By Laura Hawbaker, Columbia Chronicle Staff Reporter
October 27, 2022
Beneath chandeliers hung from the vaulted ceiling of the Epiphany Center for the Arts ballroom, women in floor-length evening gowns and fur boas circled candle-lit tables alongside men in tuxedos. On stage, cabaret performers oscillated between Broadway, blues, barbershop, jazz and the Great American Songbook. One prevailing element shared by many guests and performers that evening — sequins.
During his medley of “I Won’t Dance” and “I’ve Got Rhythm,” performer Paul Motondo pointed to his sequined footwear. “I wore my sparkly shoes!” he quipped to his onstage partner, Carolyn Wehner.
“I wore my sparkly jacket!” Wehner quipped back from her seat at the piano.
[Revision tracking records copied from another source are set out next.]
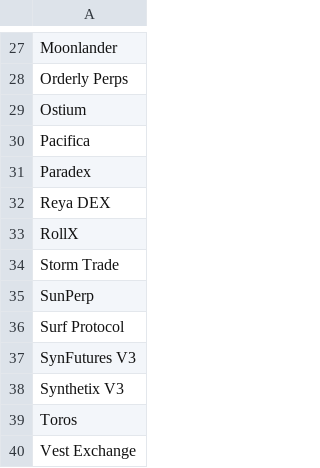
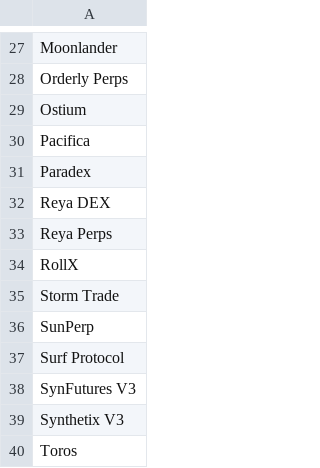
Before and after one commit to rfrm-dao/AutoNewProtocolTVL, a CSV file: notified_protocols.csv, drawn as a sheet; only a part is shown, gaps mark what is left out; the shorter side is filled out with more unchanged rows; the diff names each change by its address in the sheet, - before the commit and + after, or states it on an @@ line.

```diff
--- a/notified_protocols.csv
+++ b/notified_protocols.csv
+row 33: Reya Perps
```
Also changed, not shown: protocol_history.csv.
Chicago Cabaret Professionals, or CCP — a nonprofit alliance that offers
“There’s no fourth wall,” said the night’s National Honoree Jeff Harnar. Harnar is a multiple award-winning New York director, nightclub singer and recording artist who grew up in the Chicago area.
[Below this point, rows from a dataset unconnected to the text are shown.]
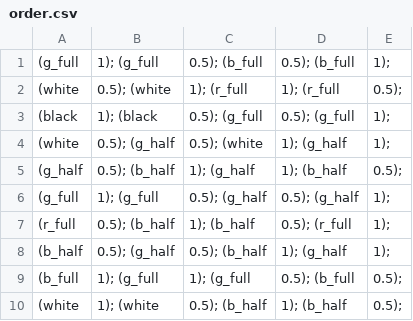
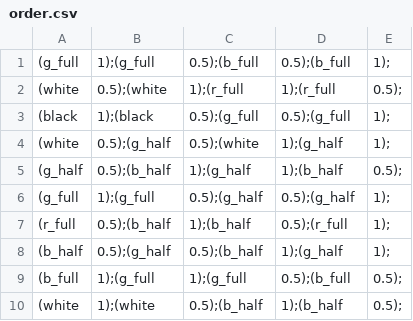
Before and after one commit to kwooS/colormemory, a CSV file: Assets/Data/order.csv, drawn as a sheet; only a part is shown; the diff covers the shown part only.

```diff
--- a/Assets/Data/order.csv
+++ b/Assets/Data/order.csv
@@ -1,10 +1,10 @@
-(g_full,1); (g_full,0.5); (b_full,0.5); (b_full,1);
-(white,0.5); (white,1); (r_full,1); (r_full,0.5);
-(black,1); (black,0.5); (g_full,0.5); (g_full,1);
-(white,0.5); (g_half,0.5); (white,1); (g_half,1);
-(g_half,0.5); (b_half,1); (g_half,1); (b_half,0.5);
-(g_full,1); (g_full,0.5); (g_half,0.5); (g_half,1);
-(r_full,0.5); (b_half,1); (b_half,0.5); (r_full,1);
-(b_half,0.5); (g_half,0.5); (b_half,1); (g_half,1);
-(b_full,1); (g_full,1); (g_full,0.5); (b_full,0.5);
-(white,1); (white,0.5); (b_half,1); (b_half,0.5);
+(g_full,1);(g_full,0.5);(b_full,0.5);(b_full,1);
+(white,0.5);(white,1);(r_full,1);(r_full,0.5);
+(black,1);(black,0.5);(g_full,0.5);(g_full,1);
+(white,0.5);(g_half,0.5);(white,1);(g_half,1);
+(g_half,0.5);(b_half,1);(g_half,1);(b_half,0.5);
+(g_full,1);(g_full,0.5);(g_half,0.5);(g_half,1);
+(r_full,0.5);(b_half,1);(b_half,0.5);(r_full,1);
+(b_half,0.5);(g_half,0.5);(b_half,1);(g_half,1);
+(b_full,1);(g_full,1);(g_full,0.5);(b_full,0.5);
+(white,1);(white,0.5);(b_half,1);(b_half,0.5);
```
Also changed, not shown: 18 edited cells elsewhere in this file, Assets/Data/digits.csv, 18 other files.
“In a Broadway show, there would be the illusion that the audience is not there. Here, the audience is the scene partner,” Harner said. “Our work isn’t complete; there isn’t a complete molecule until the audience is here. It’s totally informed by that interplay, so it’s magical.”
Cabaret performances encompass many genres, including gospel, pop, burlesque, dance and more. Performers often interrupt songs mid-way to patter with the pianist, do call and response or crack jokes with the audience.
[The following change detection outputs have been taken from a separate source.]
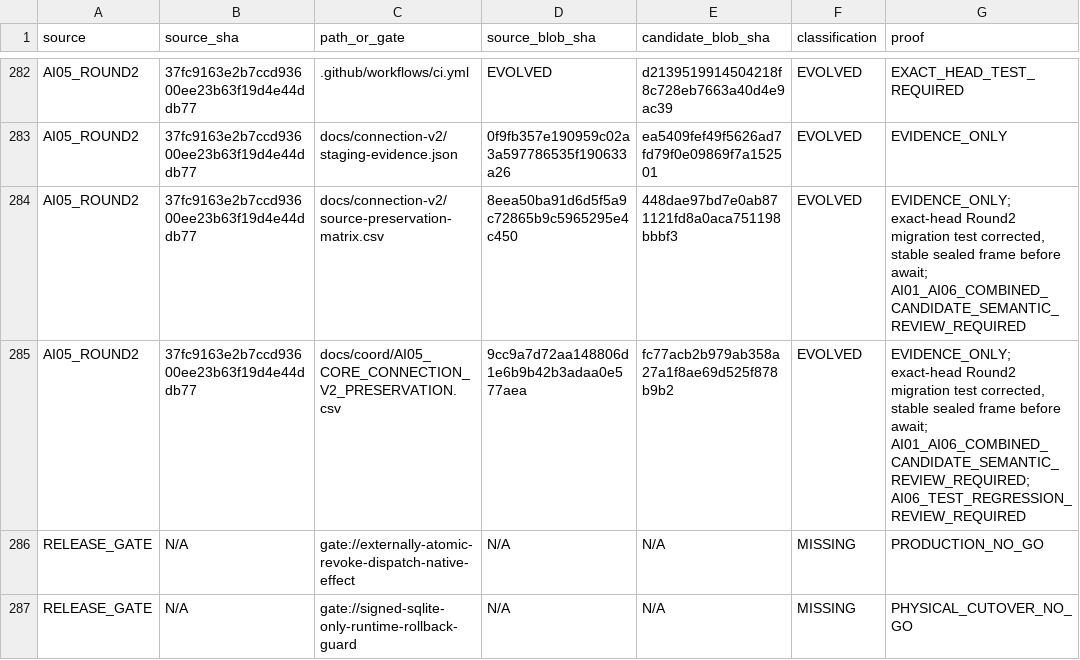
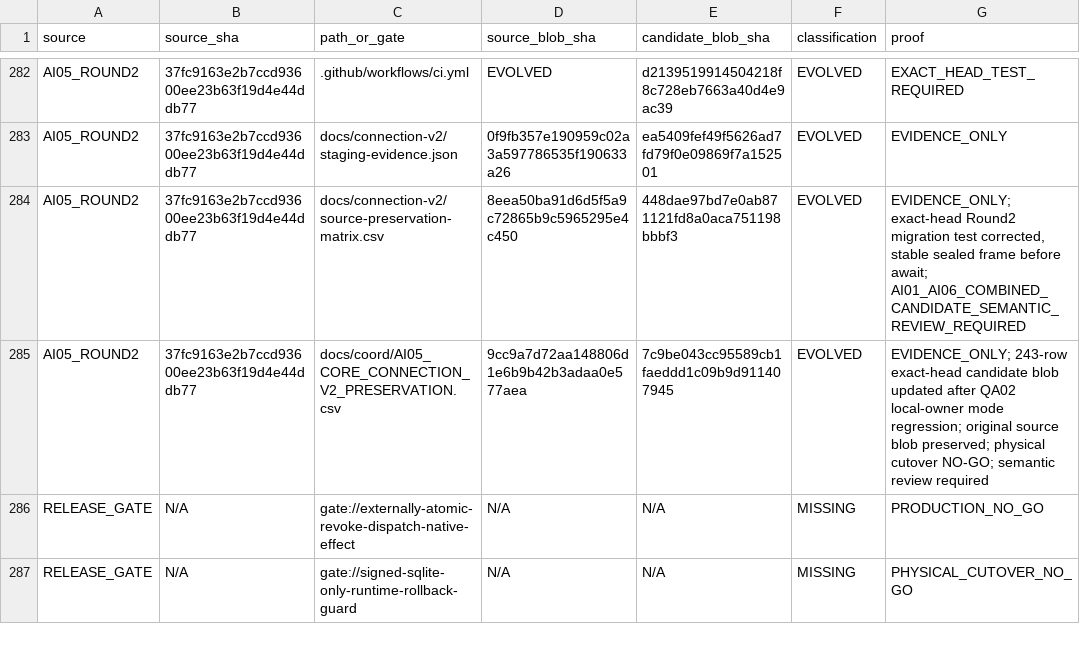
Before and after one commit to Naveax/Nexowire, a CSV file: docs/coord/AI05_ROUND2_SOURCE_PRESERVATION.csv, drawn as a sheet; only a part is shown, gaps mark what is left out.

Commit message:
test(qa02): bind round2 evidence to evolved 243-row ledger

```diff
--- a/docs/coord/AI05_ROUND2_SOURCE_PRESERVATION.csv
+++ b/docs/coord/AI05_ROUND2_SOURCE_PRESERVATION.csv
@@ -284,3 +284,3 @@ source,source_sha,path_or_gate,source_blob_sha,candidate_blob_sha,classification
 "AI05_ROUND2","37fc9163e2b7ccd93600ee23b63f19d4e44ddb77","docs/connection-v2/source-preservation-matrix.csv","8eea50ba91d6d5f5a9c72865b9c5965295e4c450","448dae97bd7e0ab871121fd8a0aca751198bbbf3","EVOLVED","EVIDENCE_ONLY; exact-head Round2 migration test corrected, stable sealed frame before await; AI01_AI06_COMBINED_CANDIDATE_SEMANTIC_REVIEW_REQUIRED"
-"AI05_ROUND2","37fc9163e2b7ccd93600ee23b63f19d4e44ddb77","docs/coord/AI05_CORE_CONNECTION_V2_PRESERVATION.csv","9cc9a7d72aa148806d1e6b9b42b3adaa0e577aea","fc77acb2b979ab358a27a1f8ae69d525f878b9b2","EVOLVED","EVIDENCE_ONLY; exact-head Round2 migration test corrected, stable sealed frame before await; AI01_AI06_COMBINED_CANDIDATE_SEMANTIC_REVIEW_REQUIRED; AI06_TEST_REGRESSION_REVIEW_REQUIRED"
+"AI05_ROUND2","37fc9163e2b7ccd93600ee23b63f19d4e44ddb77","docs/coord/AI05_CORE_CONNECTION_V2_PRESERVATION.csv","9cc9a7d72aa148806d1e6b9b42b3adaa0e577aea","7c9be043cc95589cb1faeddd1c09b9d911407945","EVOLVED","EVIDENCE_ONLY; 243-row exact-head candidate blob updated after QA02 local-owner mode regression; original source blob preserved; physical cutover NO-GO; semantic review required"
 "RELEASE_GATE","N/A","gate://externally-atomic-revoke-dispatch-native-effect","N/A","N/A","MISSING","PRODUCTION_NO_GO"
```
Historically, cabaret has been an open space for boundary-pushing avant-garde styles that reacted to trends, often utilizing risqué lyrics and double entendres to energize the audience, according to music resource site AllMusic.
Cabaret’s bawdy origins were on display during performer Lynne Jordan’s blues piece, “It Takes a Great Big Woman” — or as she put it, “the Big Fat Woman Song.” Jordan accompanied lyrics like, “It takes a great big woman with massive breasts” with a chest shimmy and an extended side leg raise, all while wearing a top hat and sequined evening wear.
Later, during a Doris Day medley, performer Daryl Nitz joked with a few audience members in the VIP section who had begun singing along. “Don’t sing it with me, b—-es!” Nitz said with a laugh. He turned to the rest of the crowd. “They’re giving me harmony over here.”
Harnar was one of the seven artists presented with awards at the gala. Other awardees included Wydetta Carter, Cynthia Clarey, Laura Freeman, Tommy Hensel and Charles Troy.
Lastly among the seven honorees was Columbia alum LaShera Moore, who graduated in 2012 with a bachelor’s in music and a concentration in vocal performance. Moore received the Emerging Artist Award and Denise Tomasello Scholarship.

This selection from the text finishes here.